Feeding Information for Sustainability: The Green Consumption Assistant
Not having any sustainable options when buying a product online should no longer be an excuse for unsustainable consumption choices. The Green Consumption Assistant project sets out to support consumers in easily finding and buying sustain- able products – by making use of
the existing machine learning infra- structures in the retail industry.
The fundamental dilemma observed by the project team around Tilman Santarius and Maike Gossen from TU Berlin, Felix Biessmann from the Berliner Hoch schule für Technik and the green search engine Ecosia was twofold. First, people say they want to make more sustainable choices but do not act on that desire when buying products. Second, the existing machine learning tools in the retail industry could be used to make sustainable consumption decisions a lot easier, but there is a lack of essential and comprehensive data about sustainable products to feed these systems.
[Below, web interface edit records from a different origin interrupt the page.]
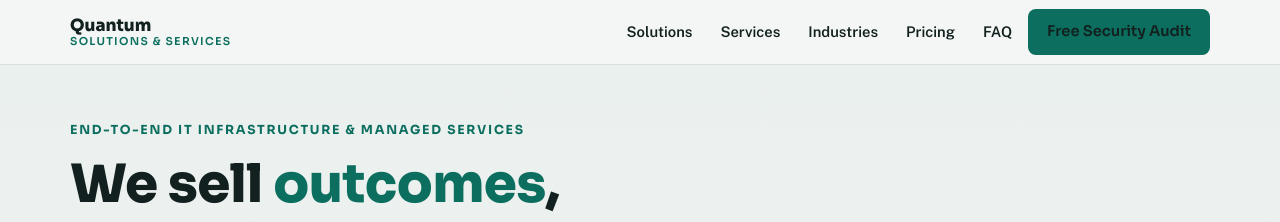
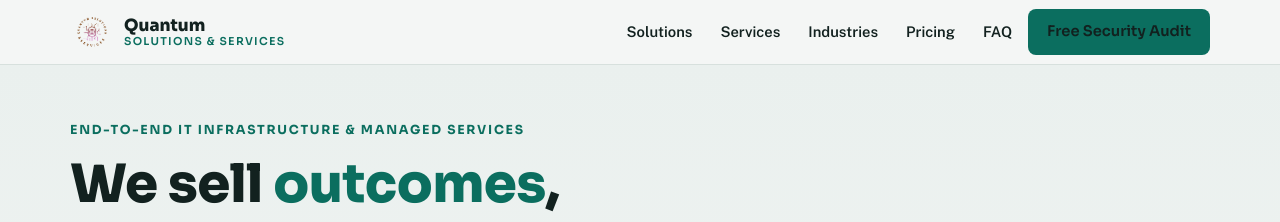
Before and after one commit to kingkhepri3-rgb/quantum-startup, a plain HTML site: page quantum-landing-page/index.html in a window 1280 px wide. Shown: the top 222 px of the page. Drawn offline with nearby package versions, Linux system fonts and the light colour scheme.

Commit message:
Add Quantum logo to page header
Show logo.png at 44px next to the Quantum Solutions & Services name.

Co-Authored-By: Claude Opus 5.5 <noreply@anthropic.com>

```diff
--- a/quantum-landing-page/index.html
+++ b/quantum-landing-page/index.html
@@ -47,7 +47,10 @@ section{padding:72px 0}
 header{position:sticky;top:0;z-index:50;background:color-mix(in srgb,var(--bg) 88%,transparent);backdrop-filter:blur(10px);border-bottom:1px solid var(--line)}
 .nav{display:flex;align-items:center;justify-content:space-between;gap:16px;min-height:64px}
 .brand{font-family:"Sora",sans-serif;font-weight:800;font-size:1.05rem;color:var(--ink);text-decoration:none;line-height:1.15}
-.brand span{display:block;font-size:.68rem;font-weight:600;letter-spacing:.12em;text-transform:uppercase;color:var(--teal)}
+.brand{display:inline-flex;align-items:center;gap:10px}
+.brand-logo{width:44px;height:44px;flex:none;display:block}
+.brand .brand-name{display:block;font-size:inherit;font-weight:inherit;letter-spacing:normal;text-transform:none;color:inherit}
+.brand .brand-name span{display:block;font-size:.68rem;font-weight:600;letter-spacing:.12em;text-transform:uppercase;color:var(--teal)}
 .nav-links{display:flex;gap:4px;align-items:center}
 .nav-links a{color:var(--ink);text-decoration:none;font-weight:600;font-size:.92rem;padding:10px 12px;border-radius:8px;min-height:40px;display:inline-flex;align-items:center}
 .nav-links a:hover{background:var(--surface2)}
@@ -204,7 +207,7 @@ footer a{color:var(--muted)}
 
 <header>
   <div class="wrap nav">
-    <a class="brand" href="#top">Quantum<span>Solutions &amp; Services</span></a>
+    <a class="brand" href="#top"><img class="brand-logo" src="logo.png" width="44" height="44" alt=""><span class="brand-name">Quantum<span>Solutions &amp; Services</span></span></a>
     <button class="menu-btn" id="menuBtn" aria-label="Open menu" aria-expanded="false">☰</button>
     <nav class="nav-links" id="navLinks">
       <a href="#solutions">Solutions</a>
```
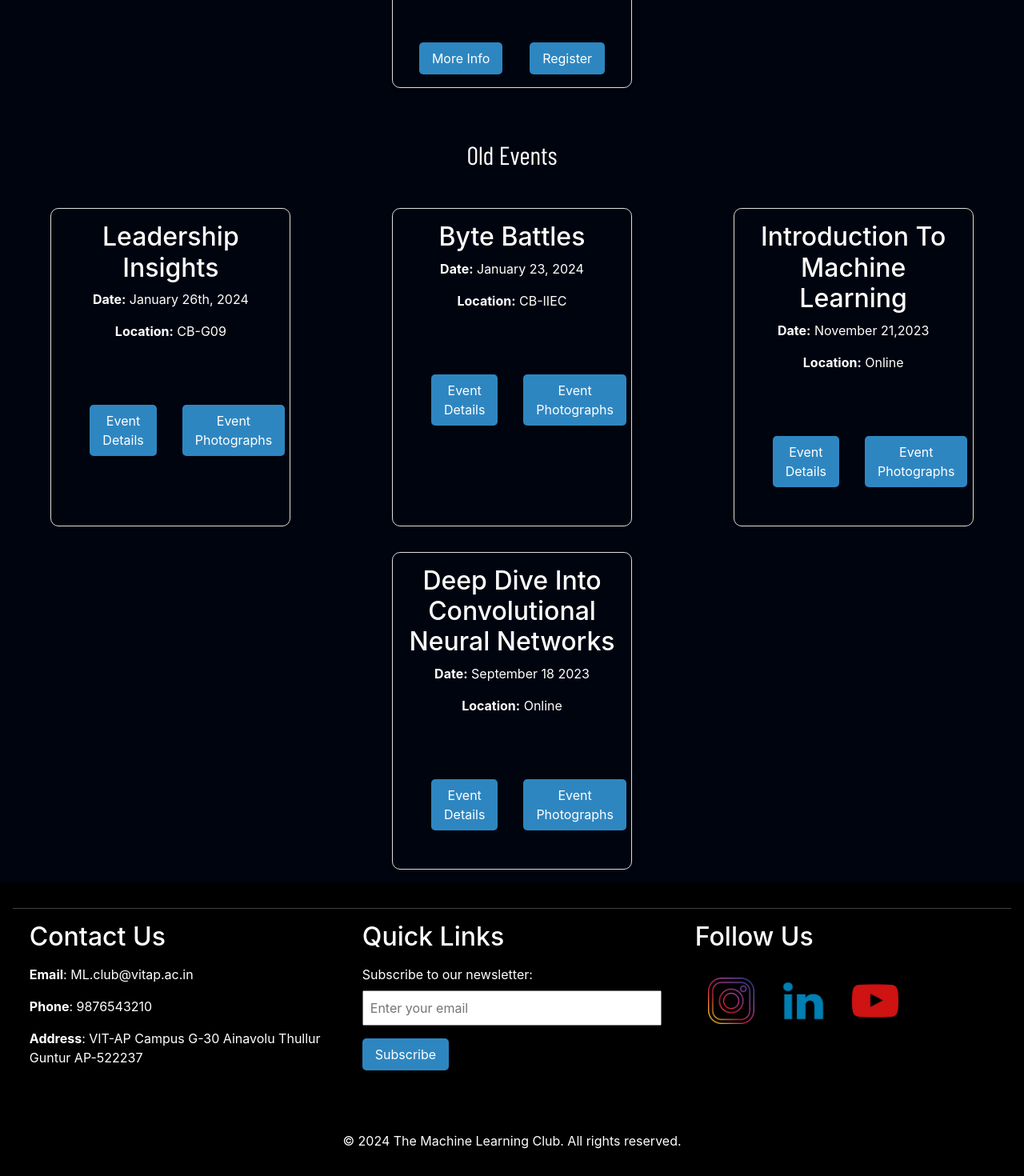
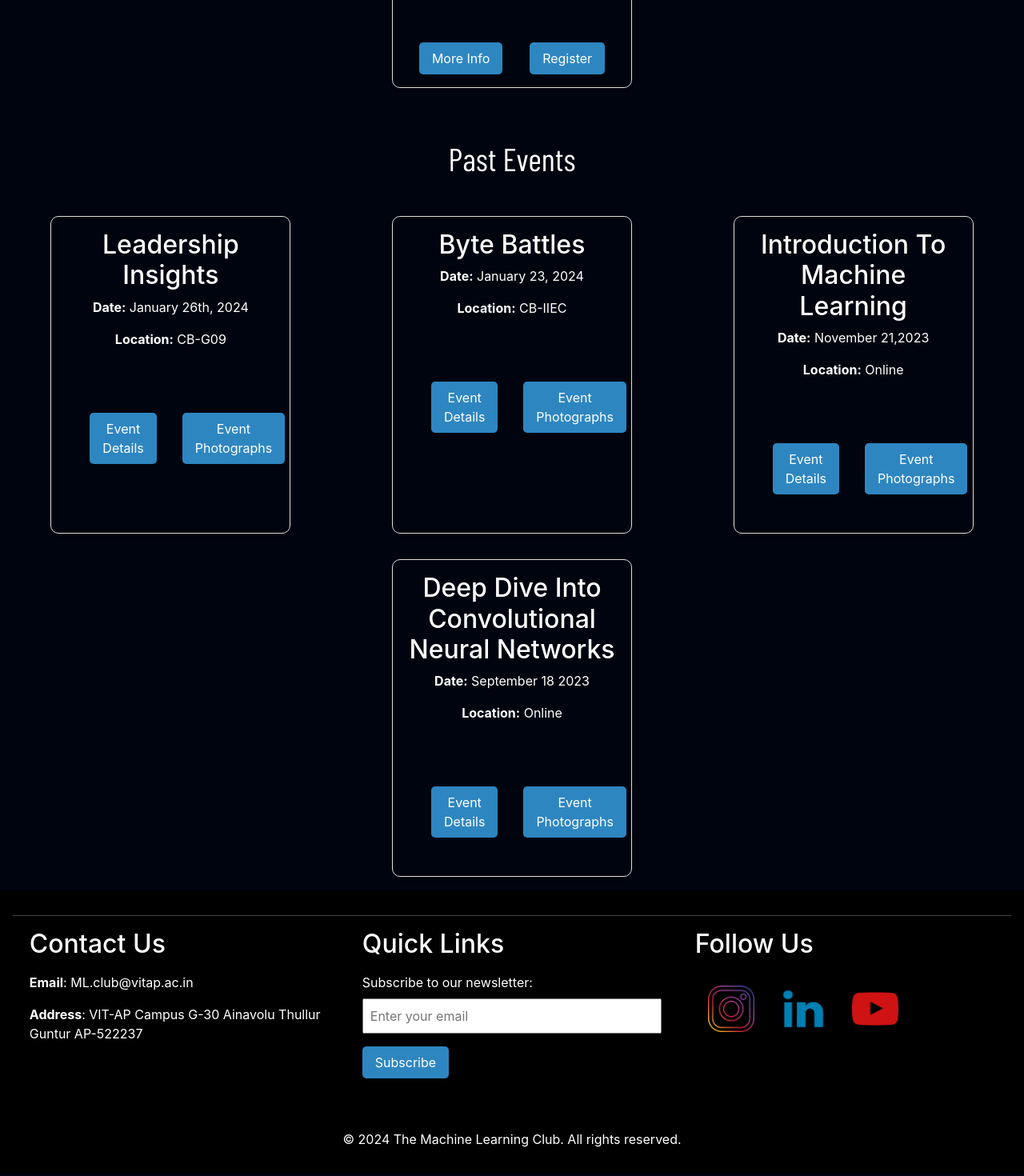
Before and after one commit to bluntlycoded/mlc, a React (Create React App) app: page /events in a window 1280 px wide. Shown: the part 1286-2756 px from the top of the page at 80% size. Built offline with nearby package versions, Linux system fonts and the light colour scheme; a web font is replaced by a local one.

Commit message:
Changes upto 11:45

```diff
--- a/src/components/AboutUs.js
+++ b/src/components/AboutUs.js
@@ -28,7 +28,7 @@ const AboutUs = () => {
         <section className="history">
         <h2>Our History</h2>
         <p className='abp'>
-        MLC's journey began with a vision to redefine possibilities in Machine Learning,Web and App Development and UI/UX Design. Rooted in a commitment to pushing boundaries, we have evolved into a community united by innovation and excellence. Our history reflects the collaborative efforts of individuals deeply passionate about AI, working together to create a space where groundbreaking ideas are nurtured, and transformative innovations take shape. From our inception, we have embraced an environment that encourages the exploration of cutting-edge AI concepts and the practical application of that knowledge to real-life scenarios.
+        MLC's journey began with a vision to redefine possibilities in Machine Learning, Web and App Development and UI/UX Design. Rooted in a commitment to pushing boundaries, we have evolved into a community united by innovation and excellence. Our history reflects the collaborative efforts of individuals deeply passionate about AI, working together to create a space where groundbreaking ideas are nurtured, and transformative innovations take shape. From our inception, we have embraced an environment that encourages the exploration of cutting-edge AI concepts and the practical application of that knowledge to real-life scenarios.
         </p>
       </section>
       <section className='dns'>
--- a/src/components/Contactus.js
+++ b/src/components/Contactus.js
@@ -43,7 +43,6 @@ const ContactUs = () => {
         </p>
         <address>
           <p><b>Email</b>: ML.club@vitap.ac.in</p>
-          <p><b>Phone</b>: 9876543210</p>
           <p><b>Address</b>: VIT-AP Campus G-30 Ainavolu Thullur Guntur AP-522237</p>
         </address>
       </section>
--- a/src/components/Events.js
+++ b/src/components/Events.js
@@ -123,7 +123,7 @@ const Events = () => {
       </section>
 <br/>
 <br/>
-<h2 className='ods'>Old Events</h2>
+<h1 className='ods'>Past Events</h1>
       <section className="upcoming-events">
         {oldEventsData.map(event => (
           <div key={event.id} className="old-event-card">
--- a/src/components/Home.js
+++ b/src/components/Home.js
@@ -265,7 +265,7 @@ const Home = () => {
           </div>
           <div className="stat-card">
             <h3>Our Family Size</h3>
-            <p className='cmr counter'>250+</p>
+            <p className='cmr counter'>160+</p>
             <p>Active Members</p>
             <button className="learn-more-button abpc"onClick={Dept}>Know More</button>
           </div>
--- a/src/components/common/Footer.js
+++ b/src/components/common/Footer.js
@@ -15,7 +15,6 @@ const Footer = () => {
           <h2>Contact Us</h2>
         <address>
           <p><b>Email</b>: ML.club@vitap.ac.in</p>
-          <p><b>Phone</b>: 9876543210</p>
           <p><b>Address</b>: VIT-AP Campus G-30 Ainavolu Thullur Guntur AP-522237</p>
         </address>
         </div>
@@ -30,8 +29,8 @@ const Footer = () => {
           {/* Add social media icons/links */}
           <div className="social">
                         <a href="https://www.instagram.com/mlc_vitap" target='__blank'><img src={instagram} width={90} className='imgcv' alt='ty' /></a>
-                        <a href="/"><img src={linkedin} width={90} className='imgcv' alt='ty'/></a>
-                        <a href="/"><img src={youtube} width={90} className='imgcv' alt='ty'/></a>
+                        <a href="https://www.linkedin.com/company/machine-learning-club-vitap/"><img src={linkedin} width={90} className='imgcv' alt='ty'/></a>
+                        <a href="https://www.youtube.com/@MLCVIT-AP"><img src={youtube} width={90} className='imgcv' alt='ty'/></a>
                     </div>
         </div>
       </div>
```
The solution: Building green databases and making sus tainability aspects an essential criterium for an algorithm’s automated decisionmaking. In the sphere of online shopping, automated recommender systems could then rank sus tainable products more promi nently than nonsustainable products. Transparency about such databases would likewise allow for systematic checks of what sustainability definitions and certifications are being used as the basis for a prod uct’s labeling as sustainable. That would ultimately empower consumers to make more in formed choices.
The Green Consumption Assistant addresses exactly this lack of green databases. The project team has been working on creating the GreenDB, a database containing sustain ability information for consumer goods. The GreenDB is up dated on a weekly basis and includes over 220,000 unique products from the largest online retailers in several European countries. In contrast to previous approaches to sustainabil ity databases, the GreenDB covers only products that users are interested in: Its 26 product categories, currently mostly fashion and electronics, have been selected based on a care ful analysis of the search logs of Ecosia users. The database displays information on the type of sustainability information that underlies any given product in the database – be it either more credible third-party verification or non-verified private sustainability labels. The database is used in the shopping tab of Ecosia’s search site highlighting green products and thereby possibly encouraging consumers to make more sustainable choices. The GreenDB is publicly available and has two main purposes. One is for research. The other is for improving AI applications, such as recommendations and the reliability of sustainabilty information.
Beyond the usage of the GreenDB to drive sustainable consumption, it can also help to gain new insights into the availability of sustainable infor mation on online fashion retail – and potentially infer appropriate policy changes. The relatively small ratio of only 14 percent of sustainability tagged products in the online shops of Germany’s largest fashion retail ers are labeled with credible third party verified sustainability labels. This underlines the difficulty faced by consumers in determining how sustainable a product is. The widely used private and non-certified labels prevent comparability and add con fusion and uncertainty for consum ers. More clarity and information are urgently needed, especially political initiatives tackling the risk of green washing resulting from uncertified and weak sustainability information.